[Detected change data]
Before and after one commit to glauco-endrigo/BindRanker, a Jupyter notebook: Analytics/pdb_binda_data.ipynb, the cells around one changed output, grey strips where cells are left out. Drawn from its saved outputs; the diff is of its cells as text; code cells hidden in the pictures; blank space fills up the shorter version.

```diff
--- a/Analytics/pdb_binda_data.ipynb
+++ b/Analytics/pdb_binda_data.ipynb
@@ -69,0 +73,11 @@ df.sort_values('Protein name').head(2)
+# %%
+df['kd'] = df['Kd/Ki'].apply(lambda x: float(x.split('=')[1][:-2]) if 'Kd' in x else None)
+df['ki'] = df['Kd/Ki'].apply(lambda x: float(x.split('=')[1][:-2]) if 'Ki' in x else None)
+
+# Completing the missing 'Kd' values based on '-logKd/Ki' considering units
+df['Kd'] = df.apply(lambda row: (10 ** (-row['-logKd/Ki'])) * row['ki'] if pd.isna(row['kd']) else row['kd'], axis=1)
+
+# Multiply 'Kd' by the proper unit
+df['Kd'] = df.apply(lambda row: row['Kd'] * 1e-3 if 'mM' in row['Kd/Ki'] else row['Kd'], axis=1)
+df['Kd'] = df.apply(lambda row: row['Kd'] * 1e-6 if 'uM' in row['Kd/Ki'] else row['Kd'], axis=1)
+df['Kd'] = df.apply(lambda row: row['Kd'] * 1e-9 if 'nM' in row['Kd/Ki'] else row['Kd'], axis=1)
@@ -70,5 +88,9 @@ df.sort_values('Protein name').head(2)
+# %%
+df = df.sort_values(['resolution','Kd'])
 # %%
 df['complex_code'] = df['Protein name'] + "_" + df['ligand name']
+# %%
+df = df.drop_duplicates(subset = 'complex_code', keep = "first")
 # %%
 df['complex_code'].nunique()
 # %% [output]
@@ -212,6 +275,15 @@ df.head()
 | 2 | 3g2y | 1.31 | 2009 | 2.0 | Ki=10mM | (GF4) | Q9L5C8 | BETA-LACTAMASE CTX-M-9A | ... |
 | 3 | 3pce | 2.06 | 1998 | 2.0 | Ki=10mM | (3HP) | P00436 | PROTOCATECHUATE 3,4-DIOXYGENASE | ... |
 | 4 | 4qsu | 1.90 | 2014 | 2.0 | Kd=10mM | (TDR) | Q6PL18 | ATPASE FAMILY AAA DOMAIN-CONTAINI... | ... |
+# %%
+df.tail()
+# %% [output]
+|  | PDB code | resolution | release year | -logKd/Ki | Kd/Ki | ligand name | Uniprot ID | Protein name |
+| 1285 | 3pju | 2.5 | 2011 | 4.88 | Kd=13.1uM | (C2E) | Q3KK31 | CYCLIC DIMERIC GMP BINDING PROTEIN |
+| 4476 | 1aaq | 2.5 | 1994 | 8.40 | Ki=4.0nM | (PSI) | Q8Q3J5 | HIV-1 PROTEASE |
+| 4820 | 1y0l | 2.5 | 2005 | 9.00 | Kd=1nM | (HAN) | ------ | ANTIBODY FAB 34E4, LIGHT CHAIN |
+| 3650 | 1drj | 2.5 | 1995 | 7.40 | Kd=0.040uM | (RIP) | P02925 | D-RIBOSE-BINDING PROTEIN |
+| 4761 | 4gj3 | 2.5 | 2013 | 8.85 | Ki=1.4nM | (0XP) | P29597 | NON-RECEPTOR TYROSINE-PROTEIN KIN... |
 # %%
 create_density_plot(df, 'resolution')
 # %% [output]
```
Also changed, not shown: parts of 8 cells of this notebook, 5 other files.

--

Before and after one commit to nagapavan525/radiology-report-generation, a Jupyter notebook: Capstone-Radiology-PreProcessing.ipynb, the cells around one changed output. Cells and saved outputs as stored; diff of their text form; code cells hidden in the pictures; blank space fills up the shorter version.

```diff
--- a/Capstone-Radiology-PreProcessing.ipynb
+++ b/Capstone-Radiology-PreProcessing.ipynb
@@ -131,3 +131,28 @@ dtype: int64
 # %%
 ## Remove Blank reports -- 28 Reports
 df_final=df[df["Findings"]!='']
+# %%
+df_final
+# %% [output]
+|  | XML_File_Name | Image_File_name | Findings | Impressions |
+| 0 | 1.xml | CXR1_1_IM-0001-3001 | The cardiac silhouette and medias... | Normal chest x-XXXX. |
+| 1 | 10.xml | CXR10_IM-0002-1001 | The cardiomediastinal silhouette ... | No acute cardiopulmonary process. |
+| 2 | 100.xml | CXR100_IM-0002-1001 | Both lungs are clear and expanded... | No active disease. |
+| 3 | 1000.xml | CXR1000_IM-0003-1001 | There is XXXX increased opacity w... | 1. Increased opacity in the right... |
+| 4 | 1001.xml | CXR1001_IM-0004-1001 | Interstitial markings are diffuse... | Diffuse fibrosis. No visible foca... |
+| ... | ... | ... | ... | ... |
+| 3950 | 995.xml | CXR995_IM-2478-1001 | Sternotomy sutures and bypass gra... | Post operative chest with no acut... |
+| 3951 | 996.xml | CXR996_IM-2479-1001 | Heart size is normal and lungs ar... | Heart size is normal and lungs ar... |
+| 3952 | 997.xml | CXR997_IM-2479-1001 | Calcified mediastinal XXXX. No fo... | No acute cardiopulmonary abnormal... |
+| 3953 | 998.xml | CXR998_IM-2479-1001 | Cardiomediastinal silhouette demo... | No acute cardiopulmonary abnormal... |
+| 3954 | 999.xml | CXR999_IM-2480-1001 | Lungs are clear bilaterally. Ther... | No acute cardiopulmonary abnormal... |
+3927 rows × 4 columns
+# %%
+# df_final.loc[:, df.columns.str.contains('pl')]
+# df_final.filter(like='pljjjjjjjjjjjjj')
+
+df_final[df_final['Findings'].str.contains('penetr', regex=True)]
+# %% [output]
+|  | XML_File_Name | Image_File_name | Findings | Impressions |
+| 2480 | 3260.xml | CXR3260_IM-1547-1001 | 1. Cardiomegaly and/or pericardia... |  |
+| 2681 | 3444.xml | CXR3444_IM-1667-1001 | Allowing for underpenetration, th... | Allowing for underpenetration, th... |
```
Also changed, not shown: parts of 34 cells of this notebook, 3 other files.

What is being asked:
Say how many lines of the data hold the string "PreProcessing", with no other words in your reply.

Task result:
3